The FQ Equality News 12.21.18
Change has been the name of the game for 2018, with much progress being made in terms of female representation in politics, media and culture at large. We still have a long way to go: Women continue to hold less than 5% of CEO positions at Fortune 500 companies and make up less than 25% of Congress. In this week’s news roundup, we’re celebrating women changing history, and highlight the stories that illustrate why we need to keep pushing for progress.
Equal pay for equal play Flutist Elizabeth Rowe of the Boston Symphony Orchestra filed a gender discrimination lawsuit after being paid roughly $70,000 less than the orchestra’s principal oboist, who is a man. It’s important because the ruling could set a precedent, as it’s the first to test Massachusetts’s equal-pay law that was just updated in July.
Going to an elite college boosts women’s earnings but not men’s earnings More on the paycheck front: Women who attend elite colleges end up earning about 14% more two decades later as compared to women who don’t choose elite colleges. The same doesn’t hold true for men. Why? It turns out, women who go to elite colleges are about 4 percentage points less likely to be married compared to those who attend less competitive schools. Research shows marriage impacts a woman’s earning potential and makes her less likely to work outside the home.

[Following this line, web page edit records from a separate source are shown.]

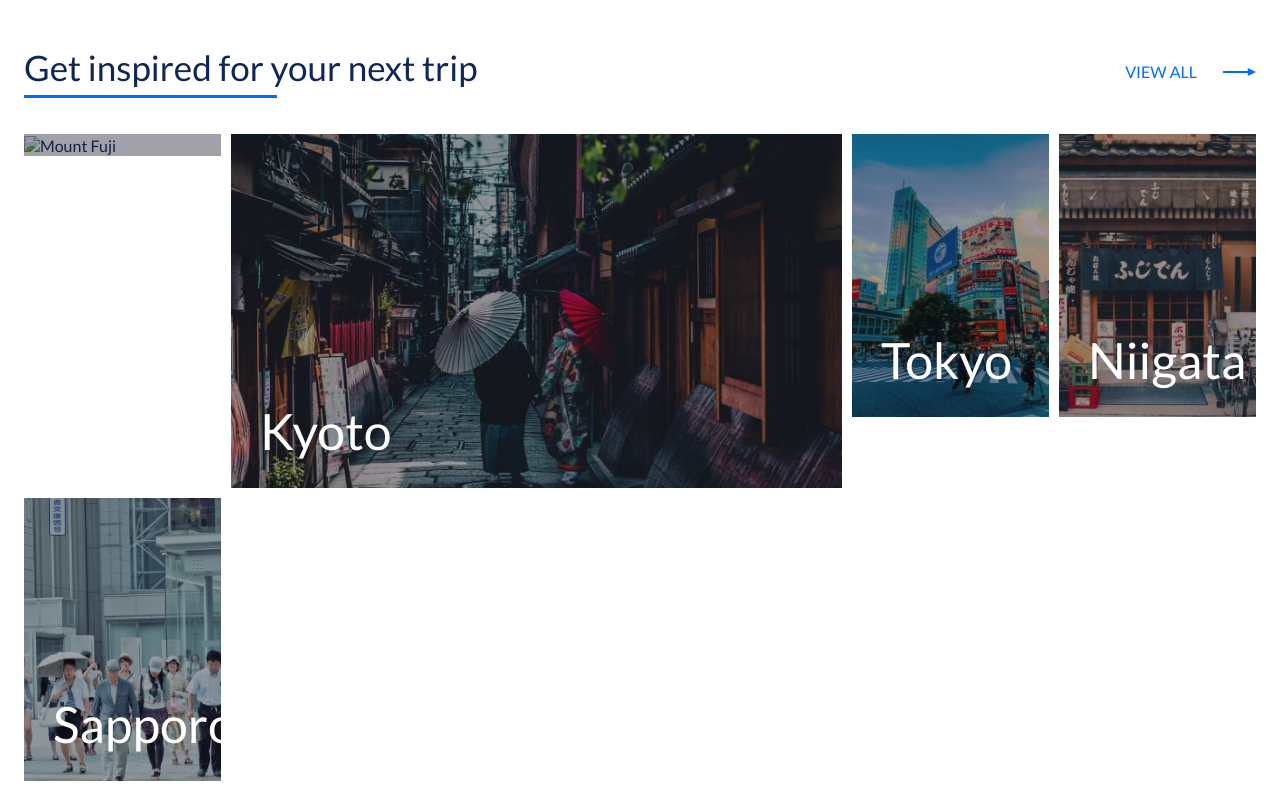
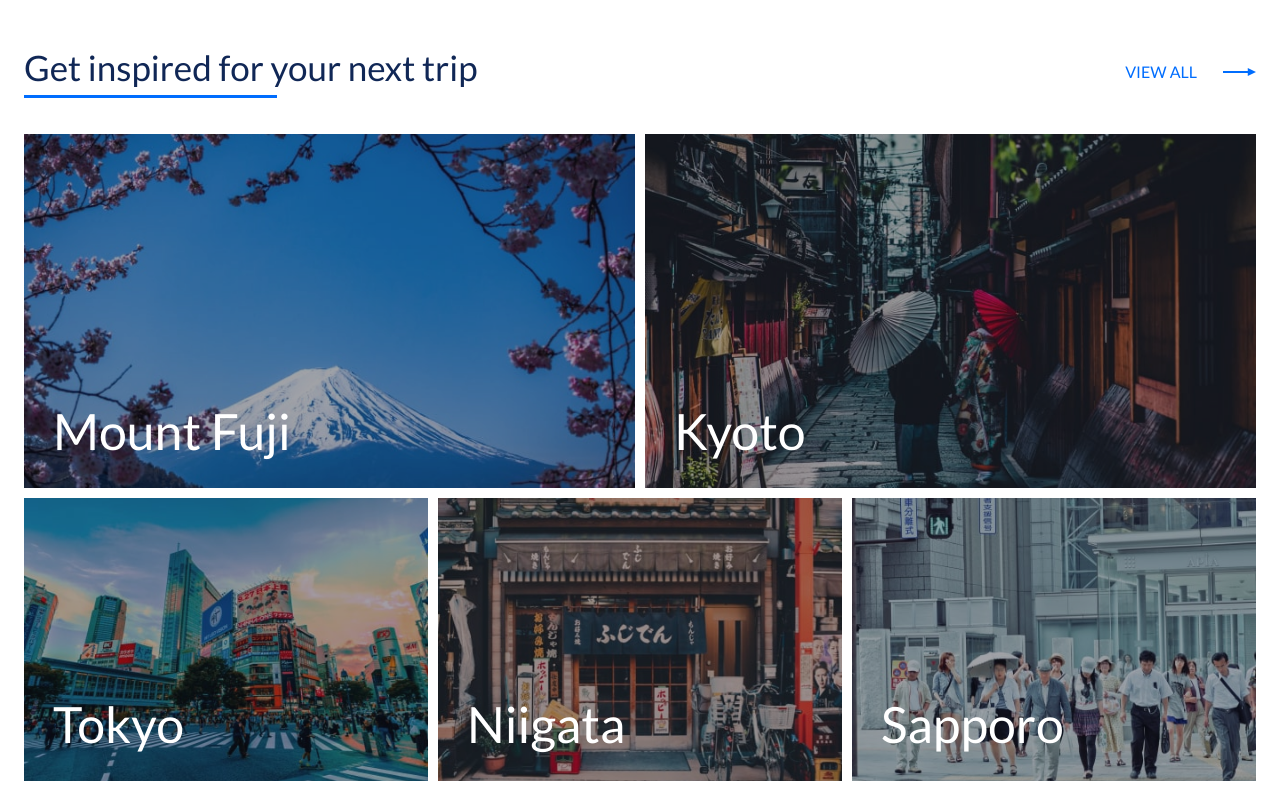
Before and after one commit to LInus1408/Travel-Japane, a plain HTML site: page index.html in a window 1280 px wide. Shown: the part 1380-2180 px from the top of the page. Drawn offline with Linux system fonts and the light colour scheme.

Commit message:
fix: index.html fix errors

```diff
--- a/index.html
+++ b/index.html
@@ -153,15 +153,14 @@
 
           <div class="places_cards">
 
-            <figure>
             <div class="places_card places_card_size_lg">
-                  <img src="./img/place-1-min-min.jpg" alt="Mount Fuji" class="places_card-pic places_card-pic_size_lg">
+              <img src="./img/place-1-min.jpg" alt="Mount Fuji" class="places_card-pic places_card-pic_size_lg">
               <h3 class="places_card-title">
                   Mount Fuji
               </h3>
               <a href="#!" class="places_card-link"></a>
           </div>
-            </figure>
+
           <div class="places_card places_card_size_lg">
               <img src="./img/place-2-min.jpg" alt="Kyoto" class="places_card-pic places_card-pic_size_lg">
               <h3 class="places_card-title">
@@ -170,7 +169,6 @@
               <a href="#!" class="places_card-link"></a>
           </div>
 
-            <figure>
           <div class="places_card places_card_size_sm">
               <img src="./img/place-3-min.jpg" alt="Tokyo" class="places_card-pic places_card-pic_size_sm">
               <h3 class="places_card-title">
@@ -178,9 +176,7 @@
               </h3>
               <a href="#!" class="places_card-link"></a>
           </div>
-            </figure>
 
-            <figure>
           <div class="places_card places_card_size_sm">
               <img src="./img/place-4-min.jpg" alt="Niigata" class="places_card-pic places_card-pic_size_sm">
               <h3 class="places_card-title">
@@ -188,9 +184,7 @@
               </h3>
               <a href="#!" class="places_card-link"></a>
           </div>
-            </figure>
 
-            <figure>
           <div class="places_card places_card_size_sm">
               <img src="./img/place-5-min.jpg" alt="Sapporo" class="places_card-pic places_card-pic_size_sm">
               <h3 class="places_card-title">
@@ -198,7 +192,6 @@
               </h3>
               <a href="#!" class="places_card-link"></a>
           </div>
-            </figure>
 
       </div>
   </div>
@@ -235,7 +228,7 @@
             </p>
             <a href="#!" class="tour_more">VIEW NEIGHBORHOOD</a>
           </div>
-          <div class="tour_pic tour_pic__mob-first">
+          <div class="tour_pic tour_pic_mob-first">
             <img src="./img/tour-2-min.jpg" alt="Featured Neighborhood: Kyoto’s Arashiyama" class="tour_thumb">
           </div>
         </div>
```
Lines whose indentation alone changed are shown as unchanged.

Source: The Washington Post
Refinery29 unveils 29 women who led the way in 2018 There has been a sea change happening in the wake of #MeToo and other movements, and it’s been a record-breaking year for women rising up in government, art, and culture. Check out this year’s list of power women making history.
Shifting the gender ratio in politics Nevada will be the first state ever to have a female majority in the state assembly. When the new session starts in February, 51% of the seats will be held by women.
Source: The New York Times
Women are more likely to be punished for bad behavior at work It’s no secret that women continue to face discrimination in the workplace, and new research shows they’re apt to be punished more severely than men. A study focused on financial advisors found that female advisors engaged in misconduct were 20% more likely to be fired and 30% less likely to find a new job in the industry as compared to their male counterparts.
Source: Harvard Business School: Working Knowledge
Writing herself into history Retired NASA mathematician Katharine Johnson, 100, was one of the black women whose character was featured in the movie Hidden Figures, which highlights the black women who were vital in helping launch flights into space. Now she’s telling her story in an autobiography aimed at middle schoolers in her new book, Reaching for the Moon.
Source: AP News
To see what happened last week, check out The FQ Equality News 12.14.18